But this race feels quite a bit different than it has in the last several years.
Let’s keep this in mind, since 2015, the teams and this gen-6 car have been wanting to have more driver input on the setup and the driving of the cars in the race. The rules package for 2015 was trying to give that, but the problem was once these cars got single-file, and it became extremely difficult to pass. What it did was make the racing not that exciting, and frustrated a lot of drivers.
So, that year for a few races, NASCAR tried a couple different packages to see what teams liked. The “high drag” design for Indianapolis and Michigan was okay, but it meant most of the passing was coming on restarts or in the draft. But, the low downforce package used at Kentucky and Darlington was extremely satisfying.
Over the last several years, less and less downforce went into the cars, and made for some good racing. But then last year, at the All-Star Race, a package with a very tall spoiler, a bigger splitter edge, and of all things a restrictor plate were utilized to see how the action could change if there was more downforce given, but with less horsepower.
Turns out, it wasn’t a bad event at all. Teams treated it like they would Daytona and Talladega, but with more input from the driver, and maybe more maneuvering.
For 2019, a similar package is being utilized with a longer splitter edge, and a taller spoiler. The spoiler is so tall, the last inch is actually clear so that drivers can see over the decklid with the mirror.
The addition of a tapered spacer means less horsepower, and at least for this race there’s no openings for the ductwork on the front end for the brakes, to help with downforce. This package is almost a return to a similar design back in 2014, but with less power however more driver input.

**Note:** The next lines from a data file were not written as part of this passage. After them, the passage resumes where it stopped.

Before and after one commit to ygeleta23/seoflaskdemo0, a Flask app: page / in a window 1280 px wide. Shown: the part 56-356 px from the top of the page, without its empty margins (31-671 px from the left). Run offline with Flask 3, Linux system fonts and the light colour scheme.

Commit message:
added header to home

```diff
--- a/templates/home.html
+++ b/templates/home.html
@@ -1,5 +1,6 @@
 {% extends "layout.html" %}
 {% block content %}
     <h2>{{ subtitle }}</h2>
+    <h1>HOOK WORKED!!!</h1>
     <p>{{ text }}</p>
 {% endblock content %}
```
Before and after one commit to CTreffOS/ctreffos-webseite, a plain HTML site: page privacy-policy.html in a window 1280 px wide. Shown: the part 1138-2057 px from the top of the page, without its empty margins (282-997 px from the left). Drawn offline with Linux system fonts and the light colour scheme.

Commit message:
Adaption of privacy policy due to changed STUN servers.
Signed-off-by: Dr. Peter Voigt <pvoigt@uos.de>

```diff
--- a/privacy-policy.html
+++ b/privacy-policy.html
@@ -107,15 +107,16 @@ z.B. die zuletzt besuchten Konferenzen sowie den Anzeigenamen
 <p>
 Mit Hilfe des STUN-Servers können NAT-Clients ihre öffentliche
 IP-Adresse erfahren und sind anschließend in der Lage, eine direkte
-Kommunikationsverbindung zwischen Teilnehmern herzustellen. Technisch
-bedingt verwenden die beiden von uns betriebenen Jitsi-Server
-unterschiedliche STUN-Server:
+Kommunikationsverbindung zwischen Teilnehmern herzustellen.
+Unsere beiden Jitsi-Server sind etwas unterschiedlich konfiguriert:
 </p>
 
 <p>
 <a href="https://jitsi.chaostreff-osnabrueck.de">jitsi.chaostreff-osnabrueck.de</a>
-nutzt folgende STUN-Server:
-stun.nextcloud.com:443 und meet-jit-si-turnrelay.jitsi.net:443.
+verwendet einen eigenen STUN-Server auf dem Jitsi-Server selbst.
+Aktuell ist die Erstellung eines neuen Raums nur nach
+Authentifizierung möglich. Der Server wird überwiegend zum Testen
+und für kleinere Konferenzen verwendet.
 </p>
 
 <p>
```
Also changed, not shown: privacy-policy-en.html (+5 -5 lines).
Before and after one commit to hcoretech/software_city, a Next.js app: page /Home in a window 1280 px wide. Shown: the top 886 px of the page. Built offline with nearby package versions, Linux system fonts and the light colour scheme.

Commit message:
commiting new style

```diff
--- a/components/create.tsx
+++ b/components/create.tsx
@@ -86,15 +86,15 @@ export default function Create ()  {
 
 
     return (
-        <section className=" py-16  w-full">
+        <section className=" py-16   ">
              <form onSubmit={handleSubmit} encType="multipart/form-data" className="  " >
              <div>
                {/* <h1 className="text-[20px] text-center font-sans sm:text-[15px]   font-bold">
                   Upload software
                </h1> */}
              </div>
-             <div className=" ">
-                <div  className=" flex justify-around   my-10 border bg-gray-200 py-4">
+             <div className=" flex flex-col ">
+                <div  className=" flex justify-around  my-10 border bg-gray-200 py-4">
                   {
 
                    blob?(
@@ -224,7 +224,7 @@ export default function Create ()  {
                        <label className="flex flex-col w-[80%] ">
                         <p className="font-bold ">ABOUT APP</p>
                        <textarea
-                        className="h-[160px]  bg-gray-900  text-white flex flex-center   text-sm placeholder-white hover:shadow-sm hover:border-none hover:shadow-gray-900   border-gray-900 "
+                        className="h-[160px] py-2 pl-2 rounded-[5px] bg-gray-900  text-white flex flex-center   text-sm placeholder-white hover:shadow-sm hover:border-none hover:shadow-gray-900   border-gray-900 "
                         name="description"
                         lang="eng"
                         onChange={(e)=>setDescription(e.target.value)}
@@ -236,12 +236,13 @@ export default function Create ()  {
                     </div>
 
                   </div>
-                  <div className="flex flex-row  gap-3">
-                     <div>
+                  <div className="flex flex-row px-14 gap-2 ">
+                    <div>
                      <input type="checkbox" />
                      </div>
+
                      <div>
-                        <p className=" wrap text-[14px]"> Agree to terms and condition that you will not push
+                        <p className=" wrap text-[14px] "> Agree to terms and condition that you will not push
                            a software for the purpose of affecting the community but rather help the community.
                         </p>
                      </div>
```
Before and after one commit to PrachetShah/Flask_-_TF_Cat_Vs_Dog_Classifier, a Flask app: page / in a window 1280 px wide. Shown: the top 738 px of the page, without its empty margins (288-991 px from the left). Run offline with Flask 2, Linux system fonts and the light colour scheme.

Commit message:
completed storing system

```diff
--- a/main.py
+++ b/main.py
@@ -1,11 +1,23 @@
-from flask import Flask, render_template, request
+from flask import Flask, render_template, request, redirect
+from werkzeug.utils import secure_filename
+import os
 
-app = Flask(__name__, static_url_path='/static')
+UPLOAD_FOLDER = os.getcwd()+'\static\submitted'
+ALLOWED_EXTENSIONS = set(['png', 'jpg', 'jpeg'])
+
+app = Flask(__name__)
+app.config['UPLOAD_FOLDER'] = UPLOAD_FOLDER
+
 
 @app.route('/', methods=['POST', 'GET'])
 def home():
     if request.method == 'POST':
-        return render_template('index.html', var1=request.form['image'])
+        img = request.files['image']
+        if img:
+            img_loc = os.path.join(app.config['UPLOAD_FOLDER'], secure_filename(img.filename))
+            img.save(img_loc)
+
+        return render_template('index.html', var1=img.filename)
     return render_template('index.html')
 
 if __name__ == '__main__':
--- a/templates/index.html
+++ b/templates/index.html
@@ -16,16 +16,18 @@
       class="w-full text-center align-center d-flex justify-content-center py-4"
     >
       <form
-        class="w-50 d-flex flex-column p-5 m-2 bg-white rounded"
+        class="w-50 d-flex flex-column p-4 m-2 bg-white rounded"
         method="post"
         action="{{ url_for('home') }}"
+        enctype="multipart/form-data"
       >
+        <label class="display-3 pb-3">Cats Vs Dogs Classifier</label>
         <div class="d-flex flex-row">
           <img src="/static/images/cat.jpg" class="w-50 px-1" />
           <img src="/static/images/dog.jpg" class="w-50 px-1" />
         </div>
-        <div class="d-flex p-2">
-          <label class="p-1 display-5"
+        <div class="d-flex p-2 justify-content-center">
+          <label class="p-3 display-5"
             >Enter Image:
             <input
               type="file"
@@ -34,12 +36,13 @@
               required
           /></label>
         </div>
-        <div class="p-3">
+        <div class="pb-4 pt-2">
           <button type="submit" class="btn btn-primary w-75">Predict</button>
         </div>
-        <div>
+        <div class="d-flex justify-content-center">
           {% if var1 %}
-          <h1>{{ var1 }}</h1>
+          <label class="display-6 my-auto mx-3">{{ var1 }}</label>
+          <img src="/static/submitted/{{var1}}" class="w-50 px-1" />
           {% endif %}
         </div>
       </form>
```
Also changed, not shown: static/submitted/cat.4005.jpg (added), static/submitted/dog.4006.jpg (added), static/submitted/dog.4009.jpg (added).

Atlanta is a great track to use this package at first because the track is big, it’s known for high speeds, but also the track is extremely old. This place has not been repaved since it went to the current 1.54-mile configuration in 1997. The asphalt is aged, worn in, and tears up tires like Darlington used to do back in the day.
If there’s ever a track that the driver is going to have his hands full with this new package, this will be it. Trying to get a handle on the new rules on a track that is slick, fast, and uneasy in some areas will be the ultimate test. It won’t be until next weekend when the full rules package will be rolled out with the duct openings in the nose, so this is sort of a prelude to what’s coming.
All of us have to reserve judgment on how the package works because this is the first time seeing what it will do. No one judges a dish before they try it, nor a vehicle without test driving, so there’s no reason to pass a judgment on new rules that are untested.
Guess we will find out how it works at the end of Atlanta. Let’s get that green flag in the air.